Drinking Culture in Spain
It’s come to our attention that we often reference activities like ‘grabbing a few beers,’ ‘enjoying a sangria in the sunshine,’ etc. and we really hope this doesn’t come across as inappropriate or that we are alcoholics (we promise, we’re not!). On the contrary, the drinking culture here in Spain is simply different than in the US and we want to dive into it a bit so you can better understand why.
In Europe, the legal drinking age is 18, but many people will be offered a glass of wine at their family Sunday lunch before then (Dani was when studying abroad too!). If you grew up in a family where you were not even allowed to taste what the adults around you were drinking, this might seem very strange to you, or even wrong. However, we have seen kids in families trying lighter alcohols like wine or beer at family events at very young ages—think five or six—because they were curious and their parents didn’t mind them having a tiny taste.

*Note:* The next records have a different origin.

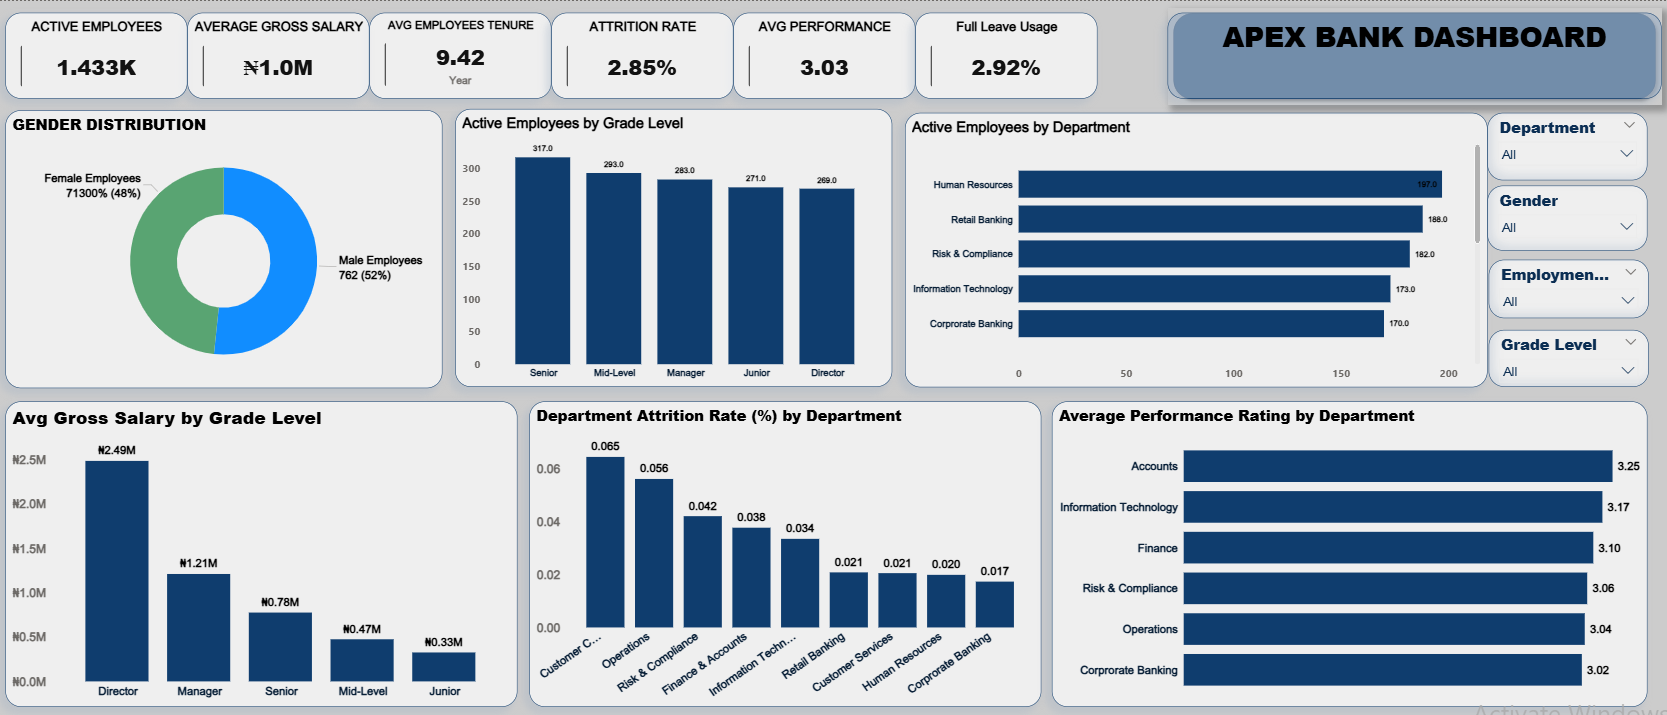
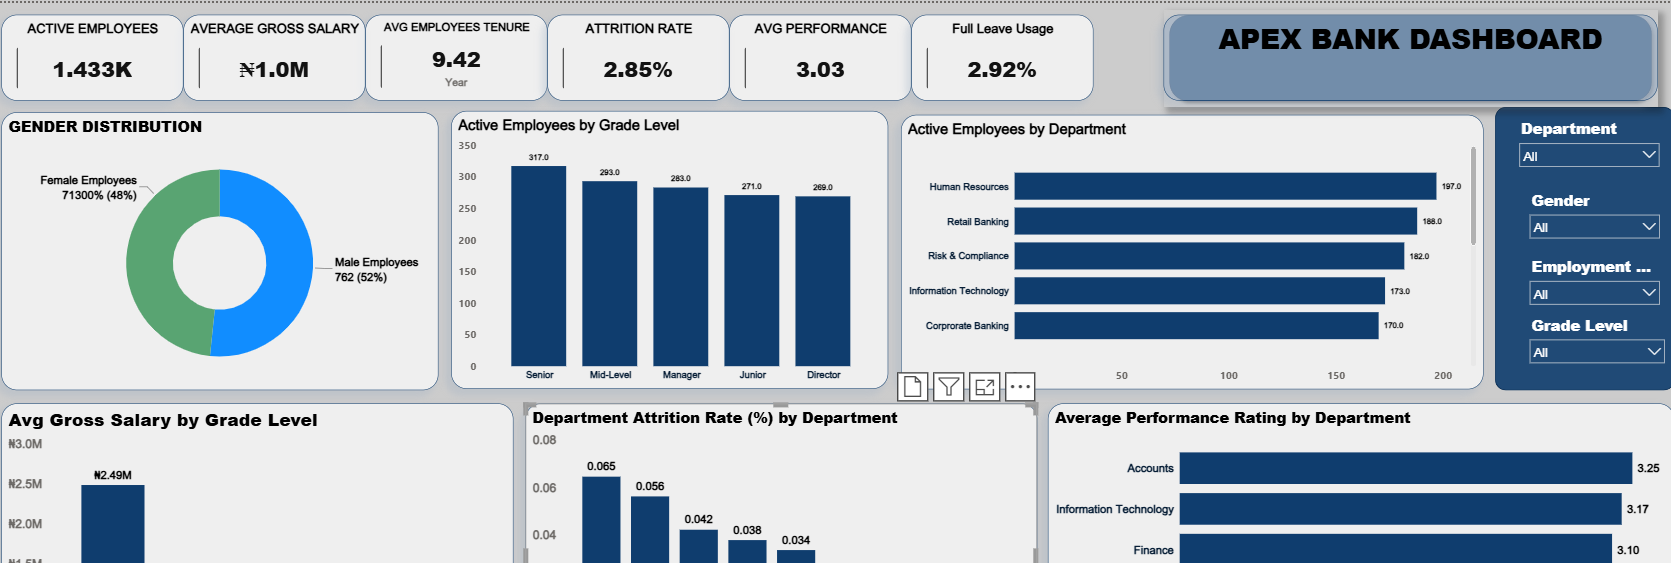
project added and casestudy updated

diff --git a/client/src/pages/CaseStudy.tsx b/client/src/pages/CaseStudy.tsx
@@ -88,7 +88,7 @@ export default function CaseStudy() {
       image: "/projects/salary-dashboard.png",
       client: "Personal Project",
       industry: "Data Analytics",
-      duration: "3 weeks",
+      duration: "1 weeks",
       team: "Solo analyst",
       technologies: ["Microsoft Excel", "Advanced Formulas", "Data Validation", "Charts", "Pivot Tables"],
       githubUrl: "https://github.com/ZACCH0/Data_Science_Salary_Dashboard",
@@ -150,6 +150,78 @@ export default function CaseStudy() {
       ],
       testimonial: {
         text: "This was my most technically demanding Excel project. Building a full ETL pipeline, a relational data model, and writing DAX measures from scratch gave me a genuine understanding of how business intelligence works — not just how to make a chart.",
+        author: "Alade Zaccheous",
+        role: "Data Analyst"
+      }
+       },
+    "apex-bank-analysis": {
+      id: "apex-bank-analysis",
+      title: "ApexBank Analysis",
+      subtitle: "End-to-End Power BI Analytics Using Power Query & DAX",
+      image: "/projects/ApexBank.png",
+      client: "Personal Project",
+      industry: "Data Analytics",
+      duration: "1 weeks",
+      team: "TechCrush Project",
+      technologies: ["Power BI", "Power Query","DAX","Pivot Charts", "Slicers"],
+      githubUrl: "https://github.com/ZACCH0/JOB-SKILLS_AND-SALARY-ANALYSIS",
+      overview: "A comprehensive Excel analytics project that examines the relationship between job skills and salaries across the data industry. Using a full ETL pipeline via Power Query, a relational data model in Power Pivot, and DAX measures, the project answers four key business questions about which skills are in demand, which pay the most, and how salary trends differ by country and role.",
+      challenges: [
+        { title: "Multi-Table Data Modelling", description: "The raw data was split across two separate datasets — job salary info and job skills info — which needed to be cleaned separately, then related through a shared key." },
+        { title: "ETL Pipeline Design", description: "Building a repeatable Extract, Transform, Load process to clean both datasets — removing duplicates, fixing data types, trimming whitespace — before loading them into the data model." },
+        { title: "Writing DAX Measures", description: "Calculating median salaries across different filters (global, US-only, non-US) required writing precise DAX measures inside Power Pivot rather than relying on standard Pivot Table aggregations." },
+        { title: "Answering Business Questions with Visuals", description: "Translating analytical findings into clear Pivot Charts and slicer-driven dashboards that communicate insights to a non-technical audience." }
+      ],
+      solutions: [
+        { title: "Power Query ETL Pipeline", description: "Created two separate Power Query queries — data_jobs_salary and data_jobs_skills2 — applying transformations including type corrections, column removal, text standardization, and duplicate checks before loading both into the Excel Data Model." },
+        { title: "Power Pivot Relational Model", description: "Built a relationship between the two tables using job_id as the connecting key inside Power Pivot, enabling cross-table analysis of skills and salaries in a single model." },
+        { title: "DAX Measures for Salary Analysis", description: "Wrote three DAX measures — Median Salary, Median Salary US, and Median Salary Non-US — using MEDIAN and CALCULATE functions to compare compensation across geographies and roles." },
+        { title: "Interactive Pivot Charts & Slicers", description: "Built Pivot Charts for skill demand vs. salary and added Country and Job Title slicers, enabling users to dynamically filter all visuals simultaneously." }
+      ],
+      results: [
+        { metric: "SQL #1", description: "Most in-demand skill — appeared in ~65% of Data Analyst job postings" },
+        { metric: "Spark", description: "Highest median salary among all analyzed skills" },
+        { metric: "3 DAX Measures", description: "Global, US, and Non-US median salary calculations" },
+        { metric: "Full ETL", description: "End-to-end Power Query pipeline from raw data to clean data model" }
+      ],
+      testimonial: {
+        text: "This was my most technically demanding Power BI project. Building a full ETL pipeline, a relational data model, and writing DAX measures from scratch gave me a genuine understanding of how business intelligence works — not just how to make a chart.",
+        author: "Alade Zaccheous",
+        role: "Data Analyst"
+      }
+    },
+    "hospital-dashboard": {
+      id: "apex-bank-analysis",
+      title: "Hostpital Management Dashboard",
+      subtitle: "Power BI Analytics Using Power Query & DAX",
+      image: "/projects/hospital-dashboard.png",
+      client: "Personal Project",
+      industry: "Data Analytics",
+      duration: "6 days",
+      team: "TechCrush",
+      technologies: ["Power BI", "Power Query","DAX","Pivot Charts", "Slicers"],
+      githubUrl: "https://github.com/ZACCH0/JOB-SKILLS_AND-SALARY-ANALYSIS",
+      overview: "A comprehensive Excel analytics project that examines the relationship between job skills and salaries across the data industry. Using a full ETL pipeline via Power Query, a relational data model in Power Pivot, and DAX measures, the project answers four key business questions about which skills are in demand, which pay the most, and how salary trends differ by country and role.",
+      challenges: [
+        { title: "Multi-Table Data Modelling", description: "The raw data was split across two separate datasets — job salary info and job skills info — which needed to be cleaned separately, then related through a shared key." },
+        { title: "ETL Pipeline Design", description: "Building a repeatable Extract, Transform, Load process to clean both datasets — removing duplicates, fixing data types, trimming whitespace — before loading them into the data model." },
+        { title: "Writing DAX Measures", description: "Calculating median salaries across different filters (global, US-only, non-US) required writing precise DAX measures inside Power Pivot rather than relying on standard Pivot Table aggregations." },
+        { title: "Answering Business Questions with Visuals", description: "Translating analytical findings into clear Pivot Charts and slicer-driven dashboards that communicate insights to a non-technical audience." }
+      ],
+      solutions: [
+        { title: "Power Query ETL Pipeline", description: "Created two separate Power Query queries — data_jobs_salary and data_jobs_skills2 — applying transformations including type corrections, column removal, text standardization, and duplicate checks before loading both into the Excel Data Model." },
+        { title: "Power Pivot Relational Model", description: "Built a relationship between the two tables using job_id as the connecting key inside Power Pivot, enabling cross-table analysis of skills and salaries in a single model." },
+        { title: "DAX Measures for Salary Analysis", description: "Wrote three DAX measures — Median Salary, Median Salary US, and Median Salary Non-US — using MEDIAN and CALCULATE functions to compare compensation across geographies and roles." },
+        { title: "Interactive Pivot Charts & Slicers", description: "Built Pivot Charts for skill demand vs. salary and added Country and Job Title slicers, enabling users to dynamically filter all visuals simultaneously." }
+      ],
+      results: [
+        { metric: "SQL #1", description: "Most in-demand skill — appeared in ~65% of Data Analyst job postings" },
+        { metric: "Spark", description: "Highest median salary among all analyzed skills" },
+        { metric: "3 DAX Measures", description: "Global, US, and Non-US median salary calculations" },
+        { metric: "Full ETL", description: "End-to-end Power Query pipeline from raw data to clean data model" }
+      ],
+      testimonial: {
+        text: "This was my most technically demanding Power BI project. Building a full ETL pipeline, a relational data model, and writing DAX measures from scratch gave me a genuine understanding of how business intelligence works — not just how to make a chart.",
         author: "Alade Zaccheous",
         role: "Data Analyst"
       }

diff --git a/client/src/pages/Home.tsx b/client/src/pages/Home.tsx
@@ -441,6 +441,28 @@ export default function Home() {
       link: "https://github.com/ZACCH0/JOB-SKILLS_AND-SALARY-ANALYSIS",
       github: "https://github.com/ZACCH0/JOB-SKILLS_AND-SALARY-ANALYSIS",
     },
+      {
+      id: 5,
+      title: "ApexBank Analysis",
+      description: "A Power BI Analytics project examining in-demand skills and salary trends across data roles and countries, using Power Query (ETL), Power Pivot, DAX measures, and interactive slicers.",
+      image: "/projects/ApexBank.png",
+      tags: ["Power BI", "Power Query", "DAX", "Visualization"],
+      category: "data",
+      caseStudyId: "apex-bank-analysis",
+      link: "https://github.com/ZACCH0/JOB-SKILLS_AND-SALARY-ANALYSIS",
+      github: "https://github.com/ZACCH0/JOB-SKILLS_AND-SALARY-ANALYSIS",
+    },
+     {
+      id: 6,
+      title: "Hospital Management Analysis",
+      description: "A Power BI Analytics project examining in-demand skills and salary trends across data roles and countries, using Power Query (ETL), Power Pivot, DAX measures, and interactive slicers.",
+      image: "/projects/hospital-dashboard.png",
+      tags: ["Power BI", "Power Query", "DAX", "Visualization"],
+      category: "data",
+      caseStudyId: "hospital-dashboard",
+      link: "https://github.com/ZACCH0/JOB-SKILLS_AND-SALARY-ANALYSIS",
+      github: "https://github.com/ZACCH0/JOB-SKILLS_AND-SALARY-ANALYSIS",
+    },
   ];
 
   const ProjectsSection = () => {
@@ -673,6 +695,14 @@ export default function Home() {
       date: "Apr 22, 2026",
       category: "Data Cleaning",
     },
+
+    {
+      id: 7,
+      title: "Tech Crush Data Analyst Journey",
+      excerpt: "I jot Admission Into TechCrush on April 28 where I Started to Exploring Data Analysis as a career techcrush Expirence has help me a lot and I started thinking As Data Analyst",
+      date: "Apr 28, 2026",
+      category: "Data Analysis",
+    },
   ];
 
   const BlogSection = () => (
@@ -834,7 +864,7 @@ export default function Home() {
                   </div>
                   <div>
                     <p className="text-slate-400 text-sm">LinkedIn</p>
-                    <a href="https://linkedin.com/in/alade-zaccheous" target="_blank" rel="noopener noreferrer" className="text-white font-medium hover:text-blue-400 transition-colors">
+                    <a href="https://linkedin.com/in/zacchtech" target="_blank" rel="noopener noreferrer" className="text-white font-medium hover:text-blue-400 transition-colors">
                       linkedin.com/in/zacchtech/
                     </a>
                   </div>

Even though it might not be very much, this means that many young people have exposure to alcohol outside of binge drinking with friends. We believe that because alcohol is less off-limits, it seems less secretive and this leads to a healthier relationship with drinking. That doesn’t mean that teenagers don’t drink irresponsibly in Spain, it just means that from what we have seen, it is less destructive and more casual than what we saw back home.
What we mean by ‘casual’ is that people can reasonably have a drink or two everyday―especially if they go out for food―and this is not viewed as questionable judgement. It’s also (generally) appropriate for colleagues to get drinks directly after work during the week, even going with their bosses too. People aren’t getting rip-roaring drunk on these occasions so it’s not seen as unprofessional, it’s just a social opportunity and a time to decompress from whatever is going on at work or home.
In addition, just like in the adult world in the States, responsible drinking is often tied to social events. Language schools often have a copa de bienvenido (“welcome drink”) event in which sangria or other alcoholic beverages are provided to welcome new students and allow them to mix with older ones. Intercambios tend to take place in bars where tapas and alcohol are available. We’ve even had shots of holiday liqueur with bosses and co-workers (in the office!) to celebrate the last day before Christmas break―and nobody else found that strange.
Eating While Drinking
One last thing we would like to mention is how food and alcohol are more linked in Spain than we saw growing up. There is a strong tie between eating and having a social drink because most of the time people go out, they will have something to snack on. This won’t look the same in all places because you will find tapas more in the south, such as in Granada, and pintxos in Bilbao, and many different versions around Spain.
Sometimes you will have to pay for these small snacks and sometimes they will already be included in the price of the drink. However, most people will not just drink alcohol without something to eat next to them unless it is after eating hours (around 11 or 12 pm) and even then, depending on what kind of bar you go to, you might still get some little sweet gummies to snack on.
We are not saying that everyone here drinks all the time (nor that you have to), but we simply want you to know why we may mention it so casually. And why your study abroad program coordinators will most likely do so as well. They’re not condoning under-aged drinking by sharing the best places to go out or explaining the different ways to order a beer. The reality is that everyone above the age of 18 is legally allowed to consume alcohol in Spain so there’s no stigma or taboo about the topic.
All of this means that the social act of drinking is more sustainable in the sense that you are less likely to overdo on alcohol because you are regularly putting food into your stomach as well. This can help you find the balance between regular drinks out with friends and trying to make sure that you are somewhat healthy with your habits, even if it can feel like you are out all the time with your friends and family back home.